::: Source data
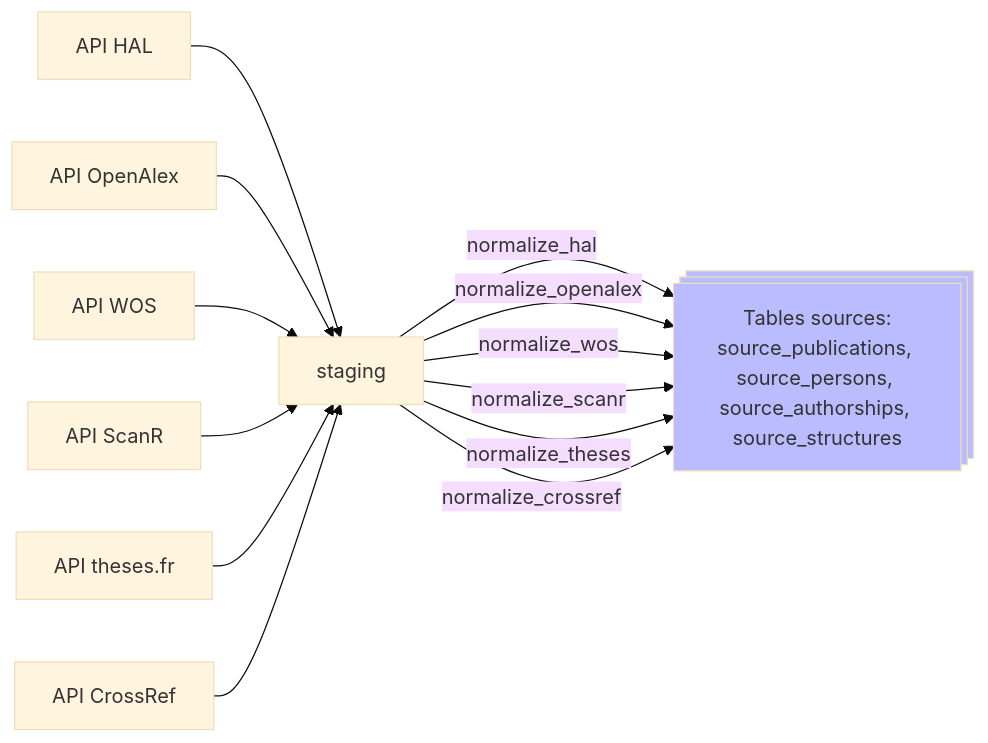
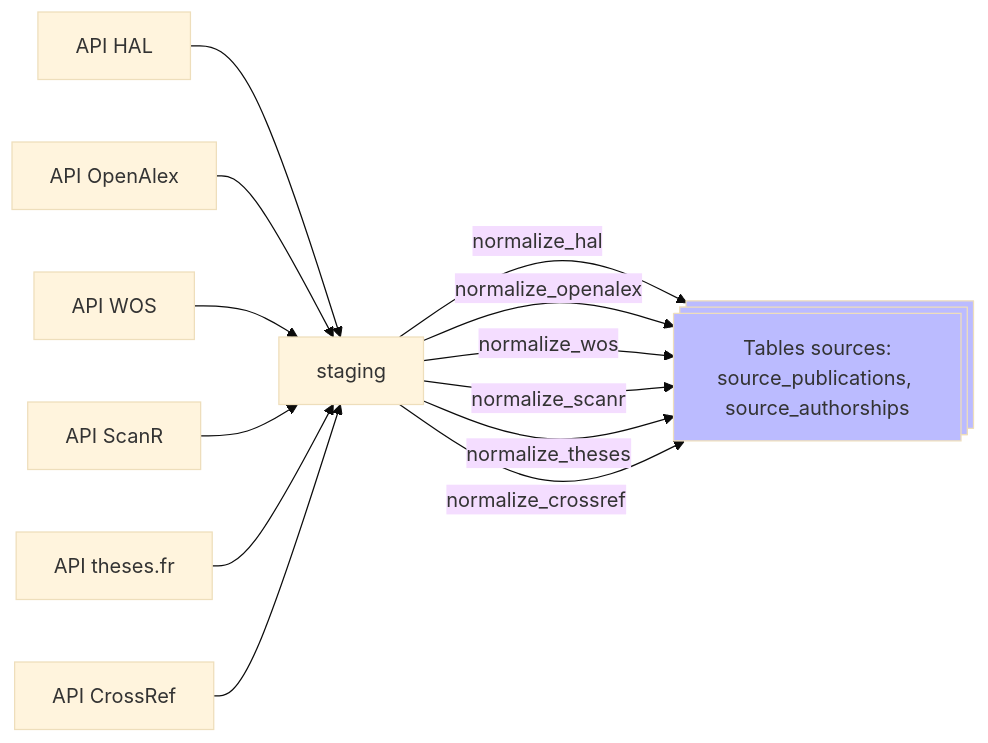
One commit to Y33sha/bibliometrie-uca changed the second of 11 diagrams in docs/pipeline.md. Above: the diagram before and after it, drawn with Mermaid (base theme). The commit also changed other lines of this file and 6 other files, not shown here.

````diff
--- a/docs/pipeline.md
+++ b/docs/pipeline.md
@@ -99,12 +73,12 @@
 ```mermaid
 flowchart LR
     A[API HAL]-->B[staging]-->|normalize_hal|G@{ shape: processes, label: "Tables sources:
-    source_publications, source_persons, source_authorships, source_structures" }
+    source_publications, source_authorships" }
     C[API OpenAlex]-->B-->|normalize_openalex|G
     E[API WOS]-->B-->|normalize_wos|G
     K[API ScanR]-->B-->|normalize_scanr|G
     L[API theses.fr]-->B-->|normalize_theses|G
     M[API CrossRef]-->B-->|normalize_crossref|G
     classDef new  fill:#bbf
     class G new;
 ```
````
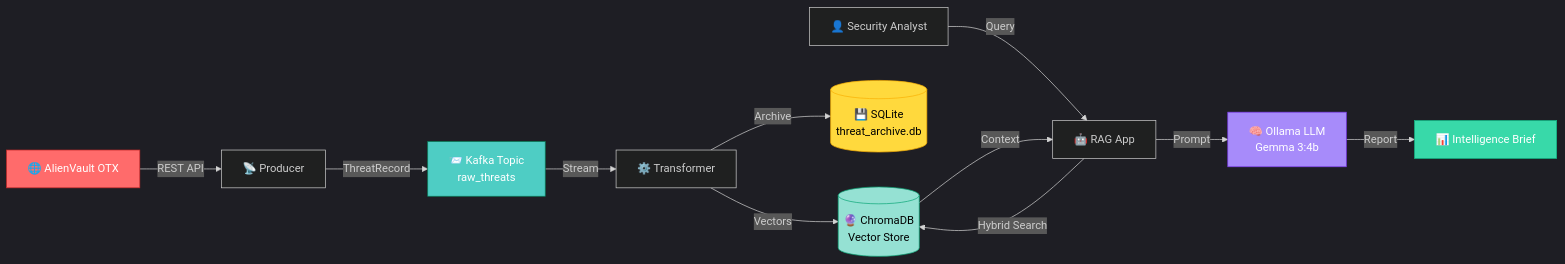
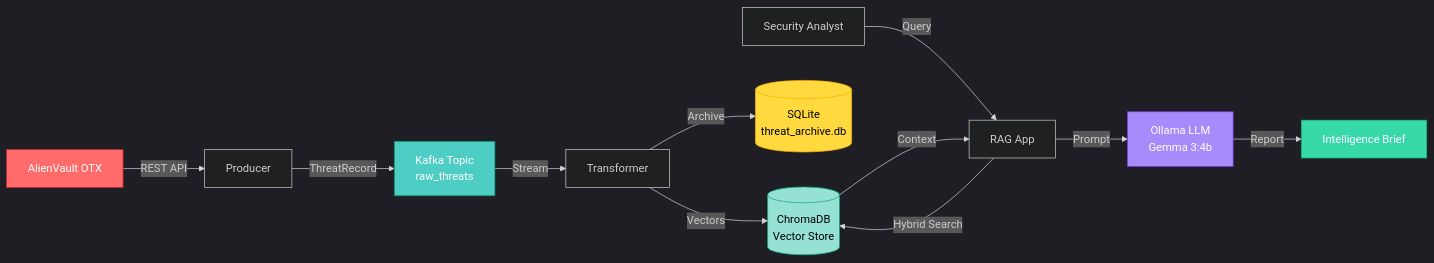
One commit to Jalalbaim/CyberThreat-Intelligence changed the diagram in README.md. Above: the diagram before and after it, drawn with Mermaid. The commit also changed other lines of this file, not shown here.

````diff
--- a/README.md
+++ b/README.md
@@ -77,21 +67,21 @@
 ```mermaid
 %%{init: {'theme':'dark'}}%%
 graph LR
-    A[🌐 AlienVault OTX] -->|REST API| B[📡 Producer]
-    B -->|ThreatRecord| C[📨 Kafka Topic<br/>raw_threats]
-    C -->|Stream| D[⚙️ Transformer]
-    D -->|Vectors| E[(🔮 ChromaDB<br/>Vector Store)]
-    D -->|Archive| F[(💾 SQLite<br/>threat_archive.db)]
-    G[👤 Security Analyst] -->|Query| H[🤖 RAG App]
+    A[AlienVault OTX] -->|REST API| B[Producer]
+    B -->|ThreatRecord| C[Kafka Topic<br/>raw_threats]
+    C -->|Stream| D[Transformer]
+    D -->|Vectors| E[(ChromaDB<br/>Vector Store)]
+    D -->|Archive| F[(SQLite<br/>threat_archive.db)]
+    G[Security Analyst] -->|Query| H[RAG App]
     H -->|Hybrid Search| E
     E -->|Context| H
-    H -->|Prompt| I[🧠 Ollama LLM<br/>Gemma 3:4b]
-    I -->|Report| J[📊 Intelligence Brief]
+    H -->|Prompt| I[Ollama LLM<br/>Gemma 3:4b]
+    I -->|Report| J[Intelligence Brief]
 
     style A fill:#ff6b6b,stroke:#c92a2a,color:#fff
     style C fill:#4ecdc4,stroke:#087f5b,color:#fff
     style E fill:#95e1d3,stroke:#0ca678,color:#000
     style F fill:#ffd93d,stroke:#fab005,color:#000
     style I fill:#a78bfa,stroke:#7c3aed,color:#fff
     style J fill:#38d9a9,stroke:#12b886,color:#fff
 ```
````
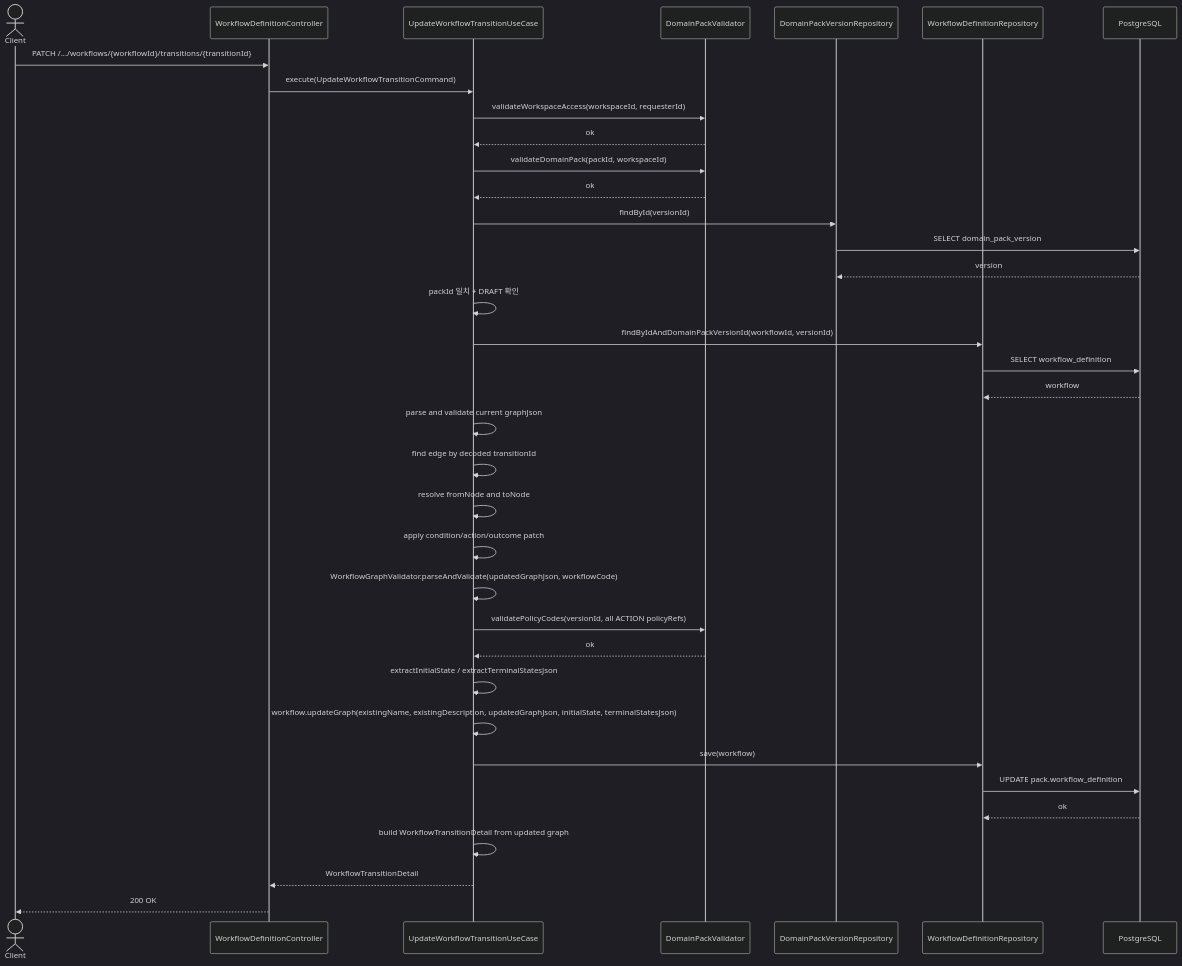
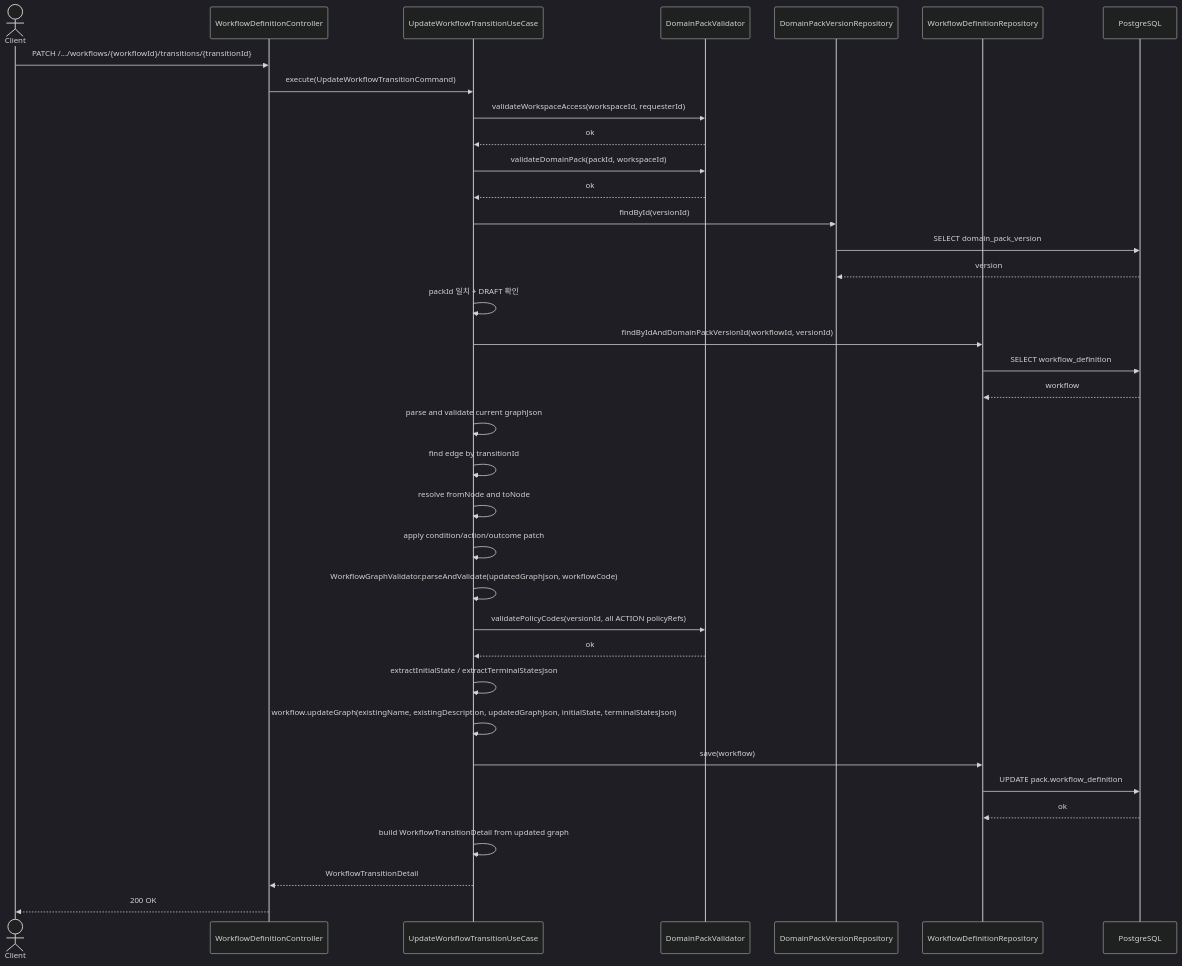
One commit to ajou-2026-1-capstone-5/ostone changed the diagram in .agent/specs/3210.md. Above: the diagram before and after it, drawn with Mermaid (dark theme). The commit also changed other lines of this file and 2 other files, not shown here.

Commit message:
docs(domain-pack): align workflow transition spec semantics

````diff
--- a/.agent/specs/3210.md
+++ b/.agent/specs/3210.md
@@ -272,39 +273,39 @@
 ```mermaid
 sequenceDiagram
     actor c as Client
     participant ctrl as WorkflowDefinitionController
     participant uc as UpdateWorkflowTransitionUseCase
     participant val as DomainPackValidator
     participant vr as DomainPackVersionRepository
     participant wr as WorkflowDefinitionRepository
     participant db as PostgreSQL
 
     c ->> ctrl: PATCH /.../workflows/{workflowId}/transitions/{transitionId}
     ctrl ->> uc: execute(UpdateWorkflowTransitionCommand)
     uc ->> val: validateWorkspaceAccess(workspaceId, requesterId)
     val -->> uc: ok
     uc ->> val: validateDomainPack(packId, workspaceId)
     val -->> uc: ok
     uc ->> vr: findById(versionId)
     vr ->> db: SELECT domain_pack_version
     db -->> vr: version
     uc ->> uc: packId 일치 + DRAFT 확인
     uc ->> wr: findByIdAndDomainPackVersionId(workflowId, versionId)
     wr ->> db: SELECT workflow_definition
     db -->> wr: workflow
     uc ->> uc: parse and validate current graphJson
-    uc ->> uc: find edge by decoded transitionId
+    uc ->> uc: find edge by transitionId
     uc ->> uc: resolve fromNode and toNode
     uc ->> uc: apply condition/action/outcome patch
     uc ->> uc: WorkflowGraphValidator.parseAndValidate(updatedGraphJson, workflowCode)
     uc ->> val: validatePolicyCodes(versionId, all ACTION policyRefs)
     val -->> uc: ok
     uc ->> uc: extractInitialState / extractTerminalStatesJson
     uc ->> uc: workflow.updateGraph(existingName, existingDescription, updatedGraphJson, initialState, terminalStatesJson)
     uc ->> wr: save(workflow)
     wr ->> db: UPDATE pack.workflow_definition
     db -->> wr: ok
     uc ->> uc: build WorkflowTransitionDetail from updated graph
     uc -->> ctrl: WorkflowTransitionDetail
     ctrl -->> c: 200 OK
 ```
````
::::::
What lines above contain the word "participant"? Return each such line.

Written answer
     participant ctrl as WorkflowDefinitionController
     participant uc as UpdateWorkflowTransitionUseCase
     participant val as DomainPackValidator
     participant vr as DomainPackVersionRepository
     participant wr as WorkflowDefinitionRepository
     participant db as PostgreSQL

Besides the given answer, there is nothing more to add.